**WORK REQUIRED:**
Each entry below should be output exactly, apart from its images.

**EXERCISE MATERIAL:**

____________________

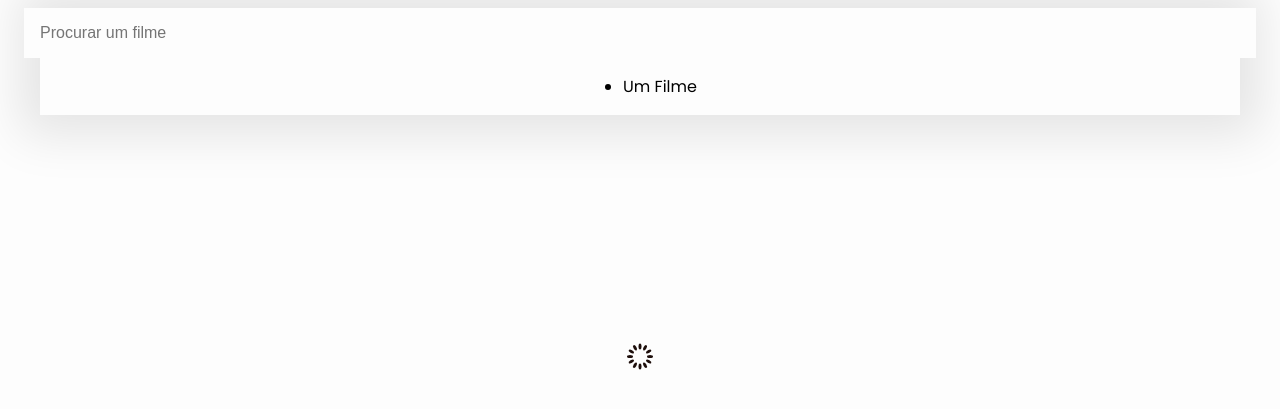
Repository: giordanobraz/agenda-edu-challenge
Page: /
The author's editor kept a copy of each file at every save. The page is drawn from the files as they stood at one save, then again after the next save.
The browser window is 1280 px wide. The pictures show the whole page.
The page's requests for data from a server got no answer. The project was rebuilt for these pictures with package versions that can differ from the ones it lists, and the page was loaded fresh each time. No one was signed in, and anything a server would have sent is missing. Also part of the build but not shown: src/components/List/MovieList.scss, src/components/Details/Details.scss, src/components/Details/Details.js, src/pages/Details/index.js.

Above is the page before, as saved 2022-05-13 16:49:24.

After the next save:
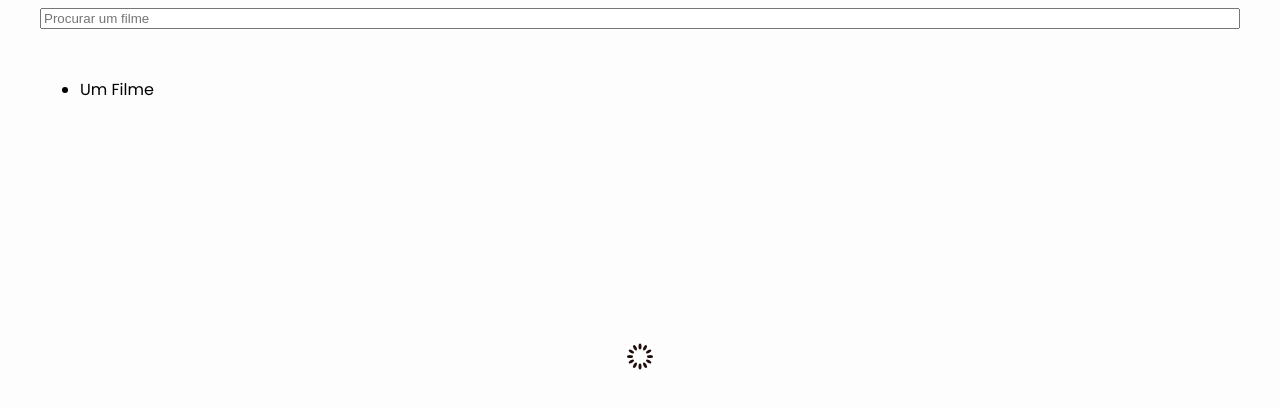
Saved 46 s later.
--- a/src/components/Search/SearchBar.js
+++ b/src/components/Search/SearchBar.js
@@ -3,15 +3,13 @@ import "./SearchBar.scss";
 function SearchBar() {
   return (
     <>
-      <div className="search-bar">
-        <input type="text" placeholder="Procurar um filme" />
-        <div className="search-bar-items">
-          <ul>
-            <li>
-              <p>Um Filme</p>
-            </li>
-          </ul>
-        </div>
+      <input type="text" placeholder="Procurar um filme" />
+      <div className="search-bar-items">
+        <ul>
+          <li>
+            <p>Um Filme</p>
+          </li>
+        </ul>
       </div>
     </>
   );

____________________

**ANSWER TO THIS PROBLEM:**
Repository: giordanobraz/agenda-edu-challenge
Page: /
The author's editor kept a copy of each file at every save. The page is drawn from the files as they stood at one save, then again after the next save.
The browser window is 1280 px wide. The pictures show the whole page.
The page's requests for data from a server got no answer. The project was rebuilt for these pictures with package versions that can differ from the ones it lists, and the page was loaded fresh each time. No one was signed in, and anything a server would have sent is missing. Also part of the build but not shown: src/components/List/MovieList.scss, src/components/Details/Details.scss, src/components/Details/Details.js, src/pages/Details/index.js.

Above is the page before, as saved 2022-05-13 16:49:24.

After the next save:
Saved 46 s later.
--- a/src/components/Search/SearchBar.js
+++ b/src/components/Search/SearchBar.js
@@ -3,15 +3,13 @@ import "./SearchBar.scss";
 function SearchBar() {
   return (
     <>
-      <div className="search-bar">
-        <input type="text" placeholder="Procurar um filme" />
-        <div className="search-bar-items">
-          <ul>
-            <li>
-              <p>Um Filme</p>
-            </li>
-          </ul>
-        </div>
+      <input type="text" placeholder="Procurar um filme" />
+      <div className="search-bar-items">
+        <ul>
+          <li>
+            <p>Um Filme</p>
+          </li>
+        </ul>
       </div>
     </>
   );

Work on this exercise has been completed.